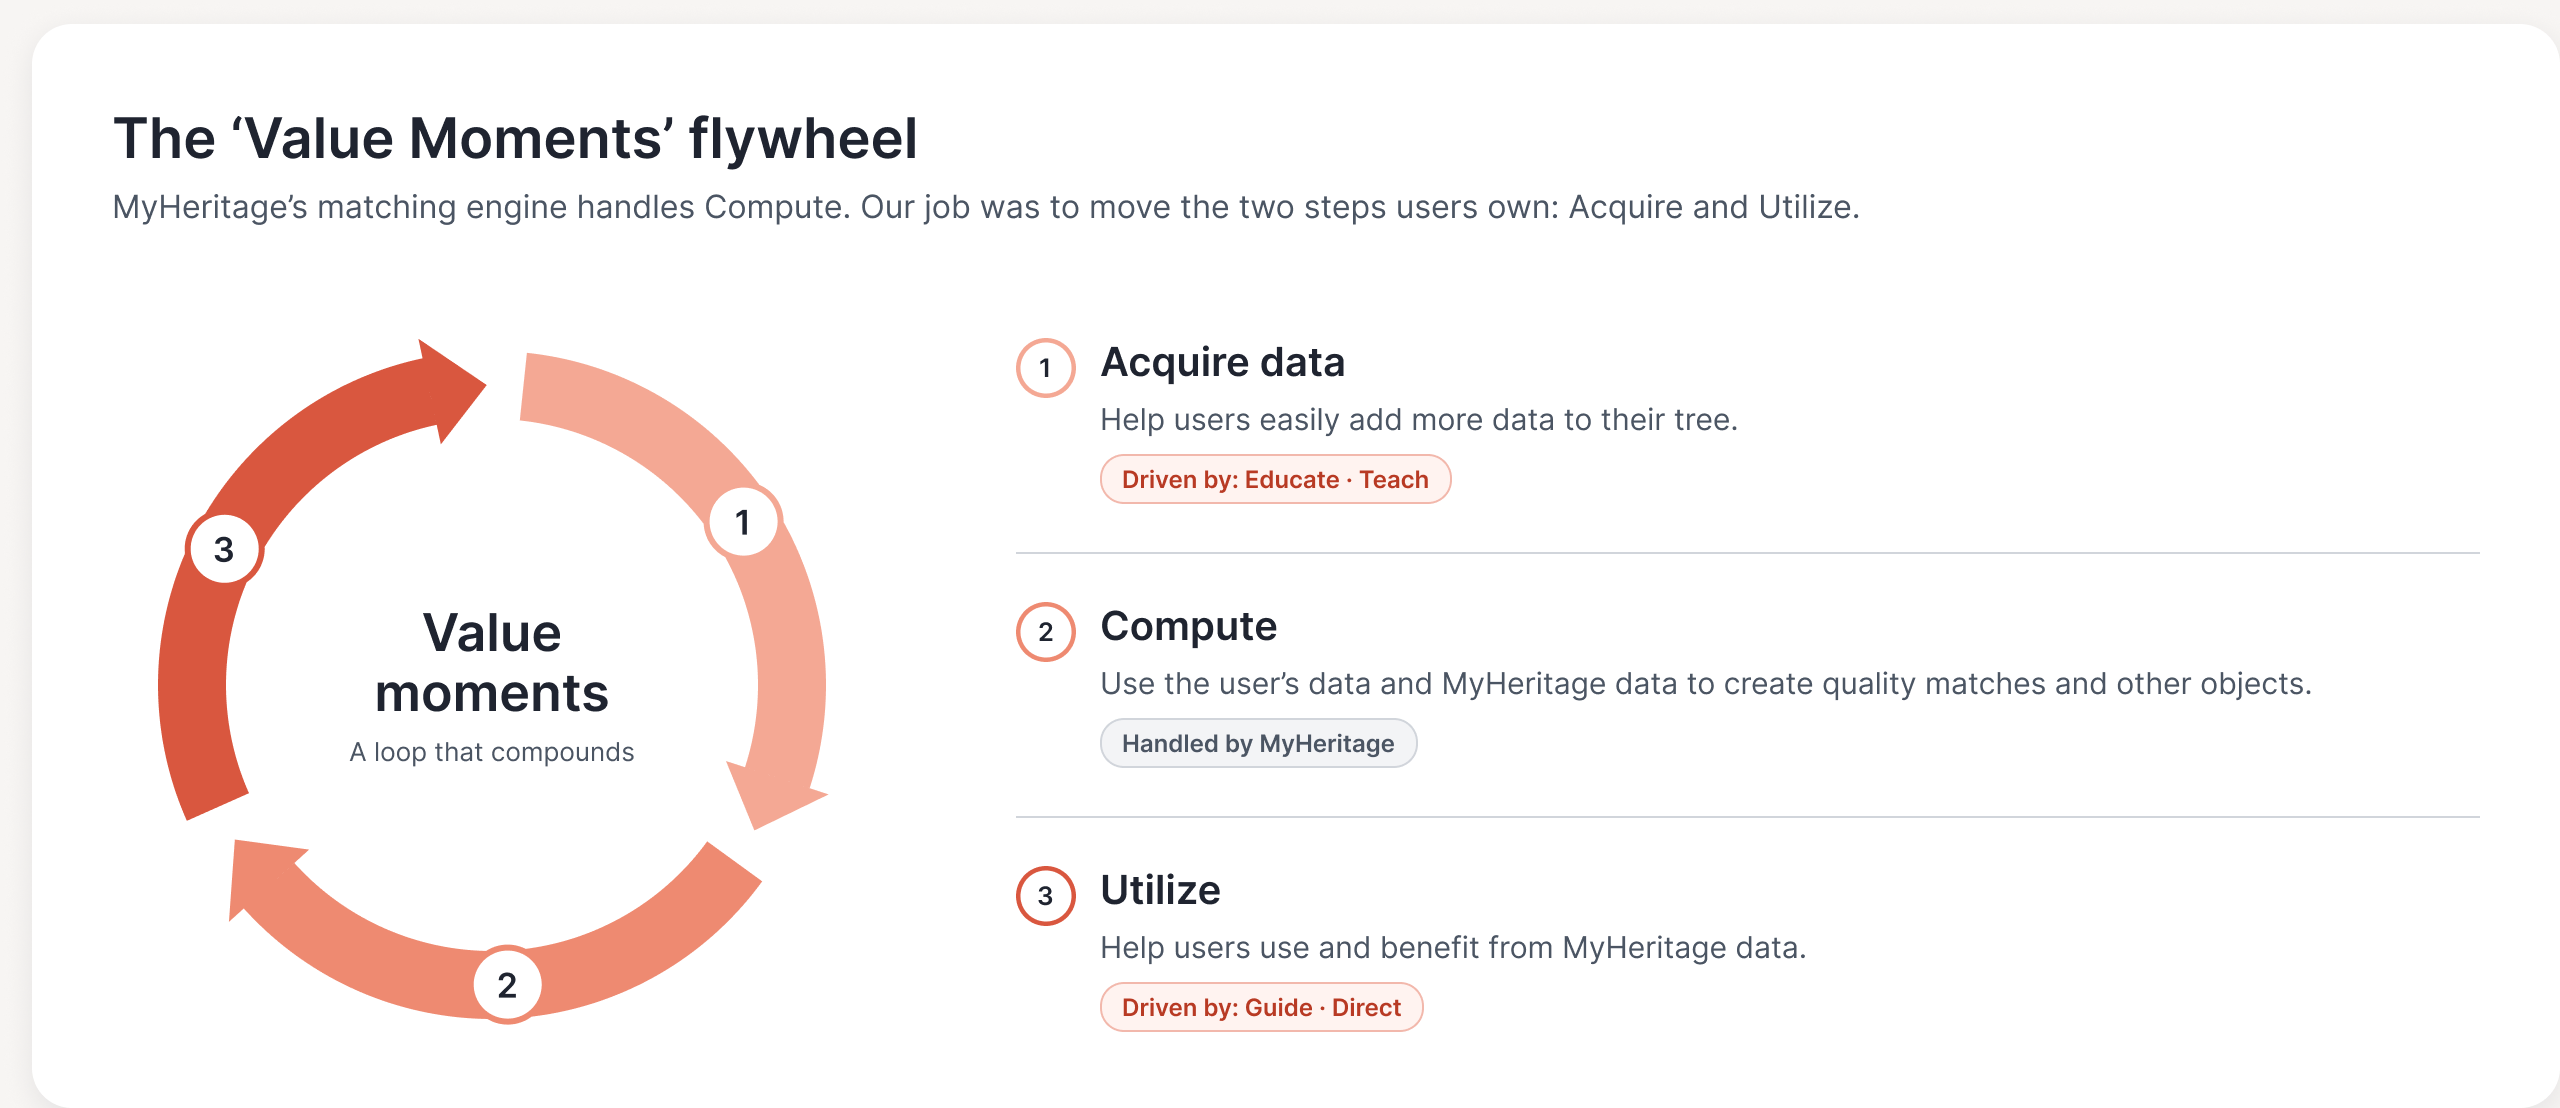
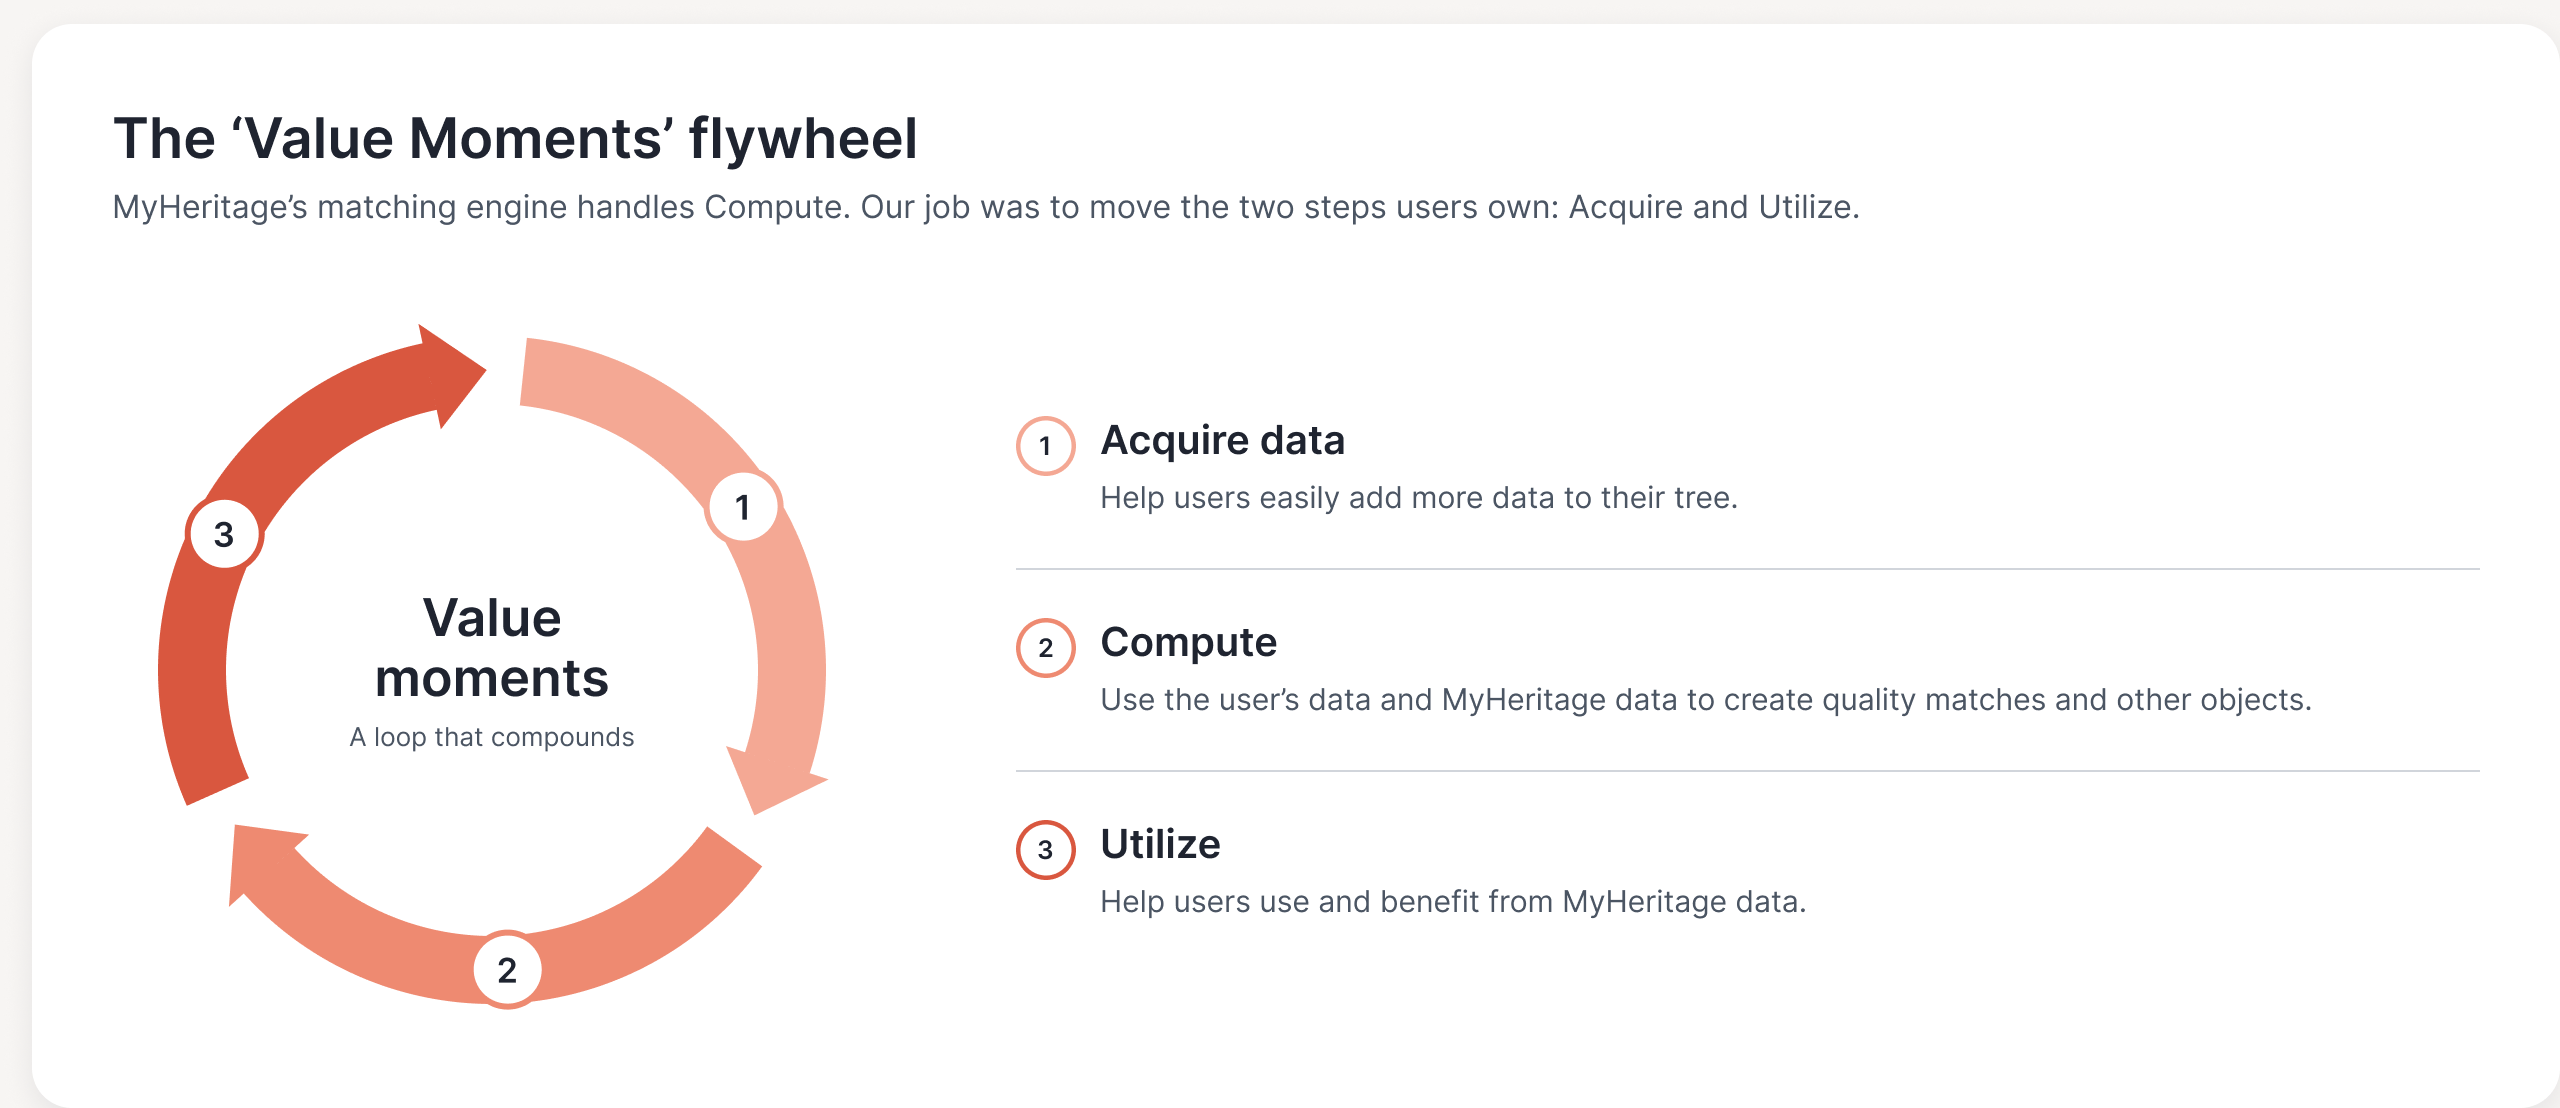
Update the Checklist funnel and flywheel from Figma
Claude-Session: https://claude.ai/code/session_01RtyWztGfd7GikxGryiffnU

diff --git a/site/yael-portfolio/scripts/projects.js b/site/yael-portfolio/scripts/projects.js
@@ -166,7 +166,7 @@ window.PROJECTS = [
         lineBelow: true,
         sections: [
           { media: { src: 'assets/images/checklist/flywheel.png', wide: true, bare: true,
-                     alt: 'The Value Moments flywheel: a loop of three steps. 1, Acquire data: help users easily add more data to their tree, driven by Educate and Teach. 2, Compute: use the user’s data and MyHeritage data to create quality matches, handled by MyHeritage. 3, Utilize: help users use and benefit from MyHeritage data, driven by Guide and Direct. MyHeritage’s matching engine handles Compute; our job was to move the two steps users own.' } },
+                     alt: 'The Value Moments flywheel, a loop that compounds, in three steps. 1, Acquire data: help users easily add more data to their tree. 2, Compute: use the user’s data and MyHeritage data to create quality matches and other objects. 3, Utilize: help users use and benefit from MyHeritage data. MyHeritage’s matching engine handles Compute; our job was to move the two steps users own: Acquire and Utilize.' } },
           { title: 'Four ideas to get the wheel turning',
             boldLead: true,
             points: [{ text: 'Educate. Show users that the more they add, relatives and facts, the more valuable matches they get.', tag: 'Drives step 1 · Acquire data' },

════════════════════

▸ DESCRIPTION OF THE TASK: Repeat the material above exactly. Leave every picture out of it.

▸ ANSWER SPACE:
Update the Checklist funnel and flywheel from Figma
Claude-Session: https://claude.ai/code/session_01RtyWztGfd7GikxGryiffnU

diff --git a/site/yael-portfolio/scripts/projects.js b/site/yael-portfolio/scripts/projects.js
@@ -166,7 +166,7 @@ window.PROJECTS = [
         lineBelow: true,
         sections: [
           { media: { src: 'assets/images/checklist/flywheel.png', wide: true, bare: true,
-                     alt: 'The Value Moments flywheel: a loop of three steps. 1, Acquire data: help users easily add more data to their tree, driven by Educate and Teach. 2, Compute: use the user’s data and MyHeritage data to create quality matches, handled by MyHeritage. 3, Utilize: help users use and benefit from MyHeritage data, driven by Guide and Direct. MyHeritage’s matching engine handles Compute; our job was to move the two steps users own.' } },
+                     alt: 'The Value Moments flywheel, a loop that compounds, in three steps. 1, Acquire data: help users easily add more data to their tree. 2, Compute: use the user’s data and MyHeritage data to create quality matches and other objects. 3, Utilize: help users use and benefit from MyHeritage data. MyHeritage’s matching engine handles Compute; our job was to move the two steps users own: Acquire and Utilize.' } },
           { title: 'Four ideas to get the wheel turning',
             boldLead: true,
             points: [{ text: 'Educate. Show users that the more they add, relatives and facts, the more valuable matches they get.', tag: 'Drives step 1 · Acquire data' },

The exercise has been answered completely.